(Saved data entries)
* * * * *

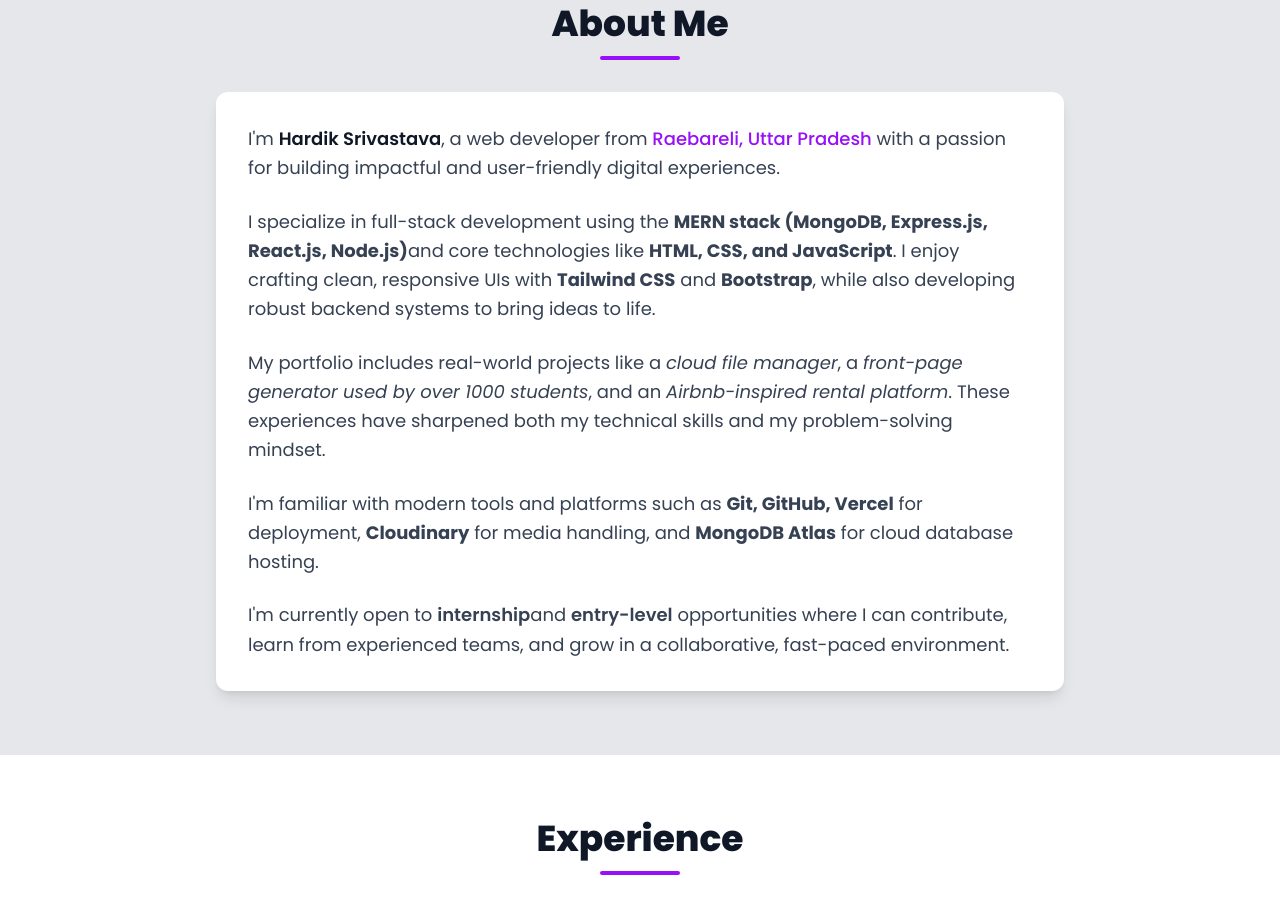
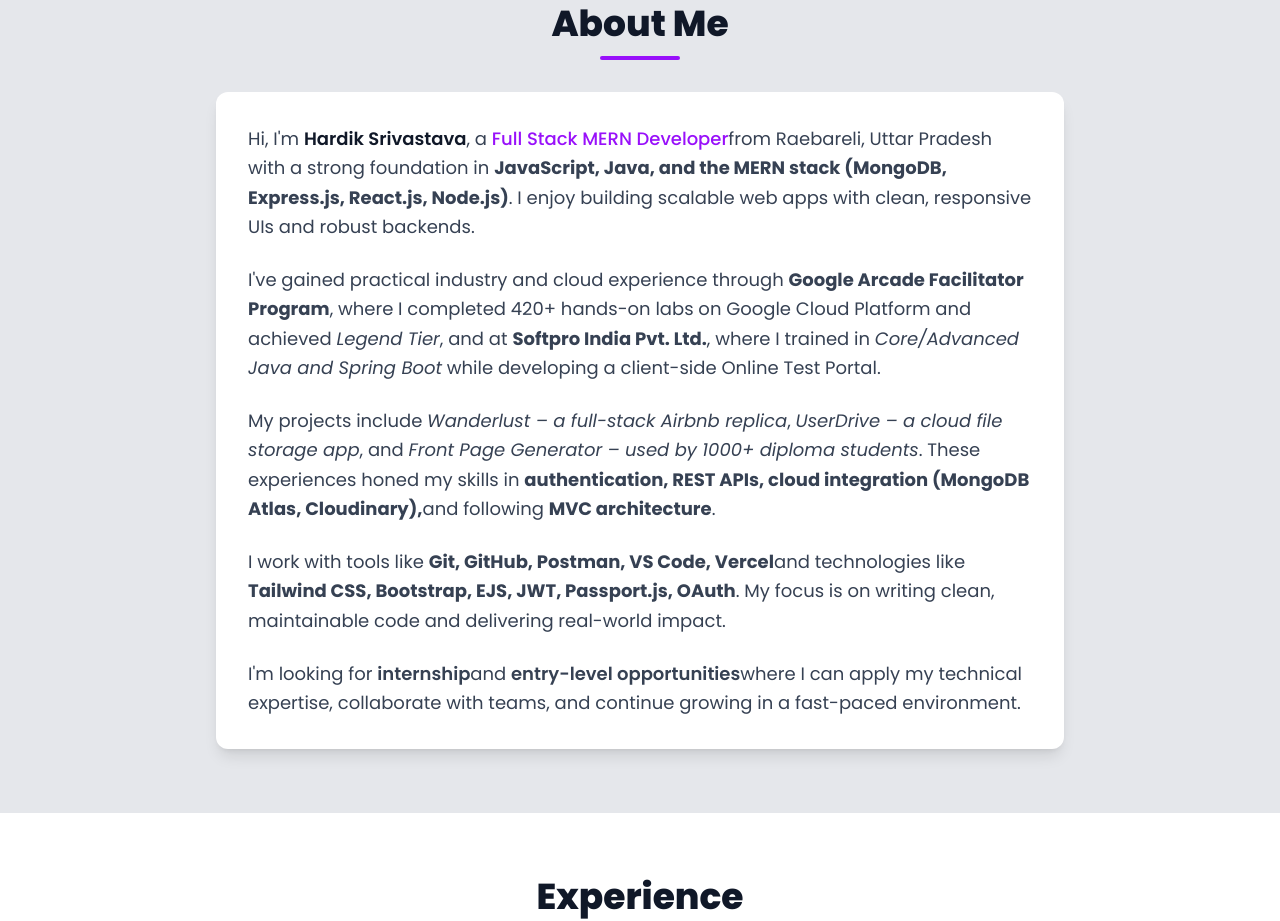
Before and after one commit to hardiksrivastavaa/Portfolio, a React (Vite) app: page / in a window 1280 px wide. Shown: the part 860-1781 px from the top of the page. Built offline with nearby package versions, Linux system fonts and the light colour scheme.

Commit message:
Update About.jsx

```diff
--- a/src/pages/About.jsx
+++ b/src/pages/About.jsx
@@ -16,41 +16,44 @@
 
       <div className="bg-white shadow-lg rounded-xl p-6 md:p-8 leading-relaxed text-lg text-gray-700 space-y-6">
         <p>
-          I&apos;m <span className="font-semibold text-gray-900">Hardik Srivastava</span>,
-          a web developer from <span className="text-purple-600 font-medium">Raebareli, Uttar Pradesh  </span>
-          with a passion for building impactful and user-friendly digital experiences.
+          Hi, I&apos;m <span className="font-semibold text-gray-900">Hardik Srivastava</span>,
+          a <span className="text-purple-600 font-medium">Full Stack MERN Developer</span>
+          from Raebareli, Uttar Pradesh with a strong foundation in{" "}
+          <strong>JavaScript, Java, and the MERN stack (MongoDB, Express.js, React.js, Node.js)</strong>.
+          I enjoy building scalable web apps with clean, responsive UIs and robust backends.
         </p>
 
         <p>
-          I specialize in full-stack development using the{" "}
-          <strong>MERN stack (MongoDB, Express.js, React.js, Node.js)</strong>
-          and core technologies like <strong>HTML, CSS, and JavaScript</strong>.
-          I enjoy crafting clean, responsive UIs with{" "}
-          <strong>Tailwind CSS</strong> and <strong>Bootstrap</strong>, while
-          also developing robust backend systems to bring ideas to life.
+          I&apos;ve gained practical industry and cloud experience through{" "}
+          <strong>Google Arcade Facilitator Program</strong>, where I completed{" "}
+          420+ hands-on labs on Google Cloud Platform and achieved{" "}
+          <em>Legend Tier</em>, and at{" "}
+          <strong>Softpro India Pvt. Ltd.</strong>, where I trained in{" "}
+          <em>Core/Advanced Java and Spring Boot</em> while developing a client-side{" "}
+          Online Test Portal.
         </p>
 
         <p>
-          My portfolio includes real-world projects like a{" "}
-          <em>cloud file manager</em>, a{" "}
-          <em>front-page generator used by over 1000 students</em>,
-          and an <em>Airbnb-inspired rental platform</em>.
-          These experiences have sharpened both my technical skills and my
-          problem-solving mindset.
+          My projects include{" "}
+          <em>Wanderlust – a full-stack Airbnb replica</em>,{" "}
+          <em>UserDrive – a cloud file storage app</em>, and{" "}
+          <em>Front Page Generator – used by 1000+ diploma students</em>.
+          These experiences honed my skills in{" "}
+          <strong>authentication, REST APIs, cloud integration (MongoDB Atlas, Cloudinary),</strong>
+          and following <strong>MVC architecture</strong>.
         </p>
 
         <p>
-          I&apos;m familiar with modern tools and platforms such as{" "}
-          <strong>Git, GitHub, Vercel</strong> for deployment,{" "}
-          <strong>Cloudinary</strong> for media handling, and{" "}
-          <strong>MongoDB Atlas</strong> for cloud database hosting.
+          I work with tools like <strong>Git, GitHub, Postman, VS Code, Vercel</strong>
+          and technologies like <strong>Tailwind CSS, Bootstrap, EJS, JWT, Passport.js, OAuth</strong>.
+          My focus is on writing clean, maintainable code and delivering real-world impact.
         </p>
 
         <p>
-          I&apos;m currently open to <span className="font-semibold">internship</span>
-          and <span className="font-semibold">entry-level</span> opportunities
-          where I can contribute, learn from experienced teams, and grow in
-          a collaborative, fast-paced environment.
+          I&apos;m looking for <span className="font-semibold">internship</span>
+          and <span className="font-semibold">entry-level opportunities</span>
+          where I can apply my technical expertise, collaborate with teams, and
+          continue growing in a fast-paced environment.
         </p>
       </div>
     </section>
```
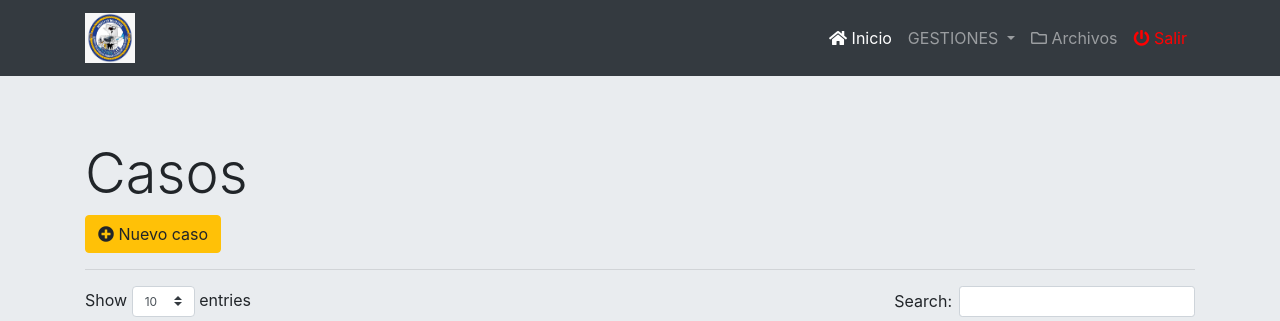
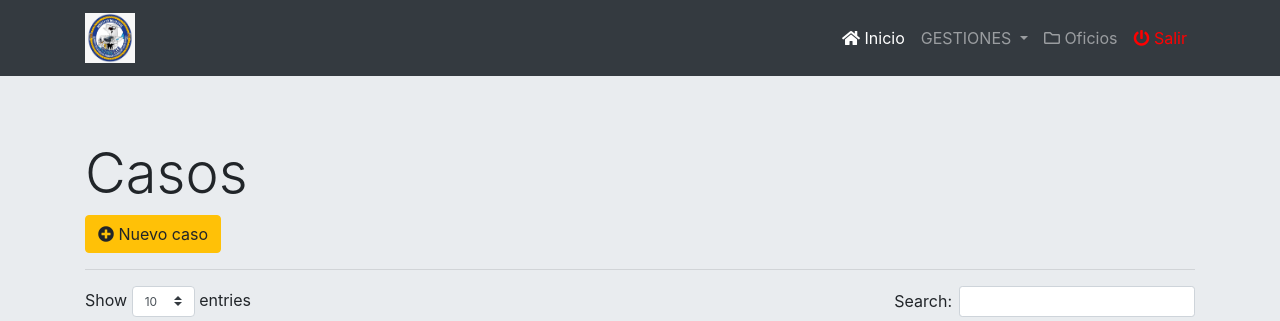
Before and after one commit to ecermenop1/gestor, a PHP site: page /vistas/caso.php in a window 1280 px wide. Shown: the top 321 px of the page. Run offline with PHP 8.4, Linux system fonts and the light colour scheme; a user stored in the database is signed in; data that the repository does not hold is empty.

Commit message:
ultimo cambio

```diff
--- a/vistas/header.php
+++ b/vistas/header.php
@@ -79,7 +79,7 @@ error_reporting(E_ALL);
                         </div>
                     </li>
                     <li class="nav-item">
-                        <a class="nav-link" href="gestor.php"> <span class="far fa-folder"></span> Archivos</a>
+                        <a class="nav-link" href="gestor.php"> <span class="far fa-folder"></span> Oficios</a>
                     </li>
 
 
```
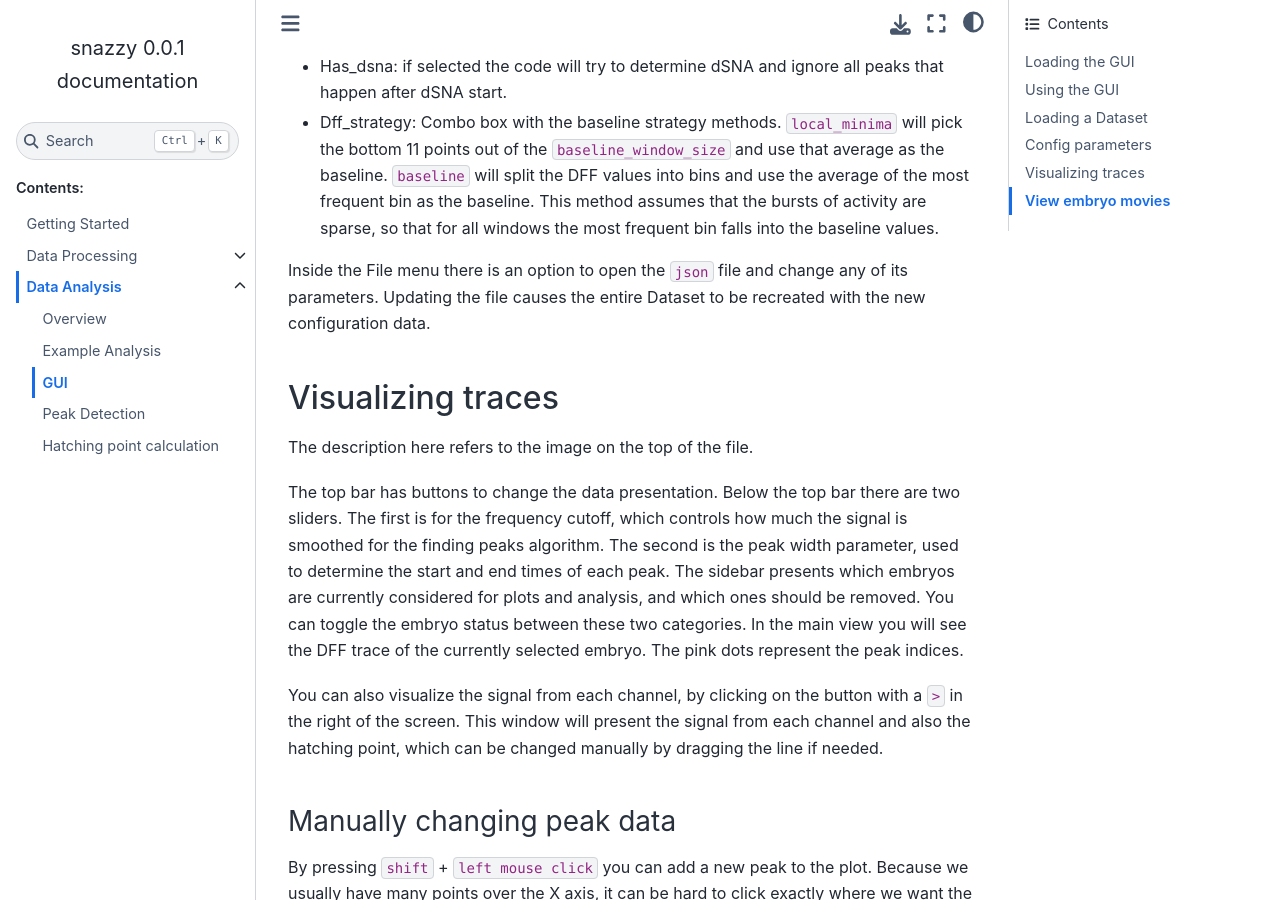
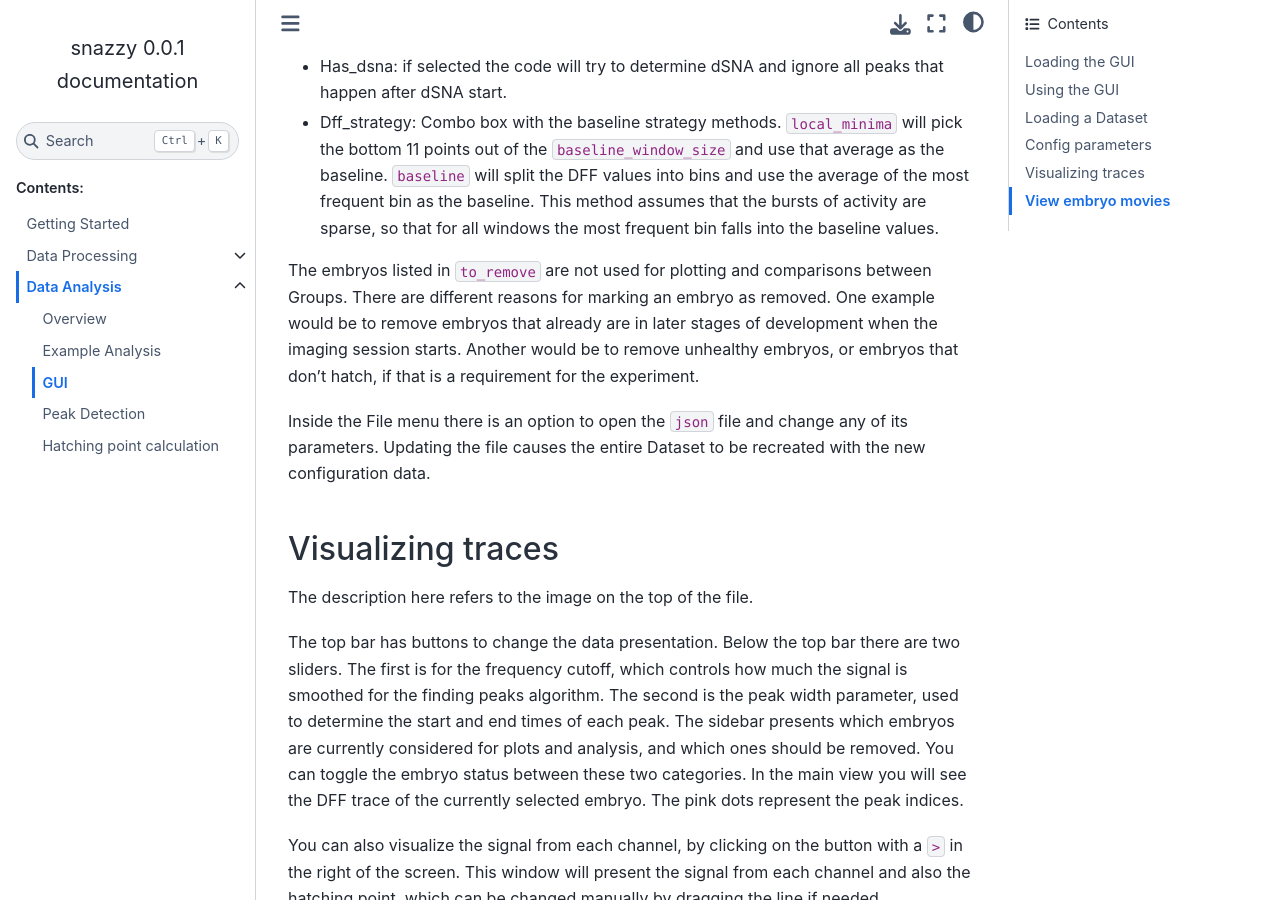
Before and after one commit to ACRLab/snazzy, a Sphinx documentation site: the page built from docs/source/Data_analysis/Graphical_User_Interface.rst, in a window 1280 px wide and 900 px high, scrolled down 2904 px. Built offline with Sphinx 7.4.7 and the Sphinx Book theme 1.1.4, drawn with Linux system fonts in a browser that asks for light colours.

Commit message:
docs: add desctiption for to_remove prop

```diff
--- a/docs/source/Data_analysis/Graphical_User_Interface.rst
+++ b/docs/source/Data_analysis/Graphical_User_Interface.rst
@@ -101,6 +101,11 @@ From this window it's possible to set:
 * Has_dsna: if selected the code will try to determine dSNA and ignore all peaks that happen after dSNA start.
 * Dff_strategy: Combo box with the baseline strategy methods. ``local_minima`` will pick the bottom 11 points out of the ``baseline_window_size`` and use that average as the baseline. ``baseline`` will split the DFF values into bins and use the average of the most frequent bin as the baseline.  This method assumes that the bursts of activity are sparse, so that for all windows the most frequent bin falls into the baseline values.
 
+The embryos listed in ``to_remove`` are not used for plotting and comparisons between Groups.
+There are different reasons for marking an embryo as removed.
+One example would be to remove embryos that already are in later stages of development when the imaging session starts.
+Another would be to remove unhealthy embryos, or embryos that don't hatch, if that is a requirement for the experiment.
+
 Inside the File menu there is an option to open the ``json`` file and change any of its parameters.
 Updating the file causes the entire Dataset to be recreated with the new configuration data.
 
```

* * * * *

• About this exercise:
Nothing but the lines with "MongoDB" should be returned, copied from the entries above.

• Solution:
+          <strong>JavaScript, Java, and the MERN stack (MongoDB, Express.js, React.js, Node.js)</strong>.
-          <strong>MERN stack (MongoDB, Express.js, React.js, Node.js)</strong>
+          <strong>authentication, REST APIs, cloud integration (MongoDB Atlas, Cloudinary),</strong>
-          <strong>MongoDB Atlas</strong> for cloud database hosting.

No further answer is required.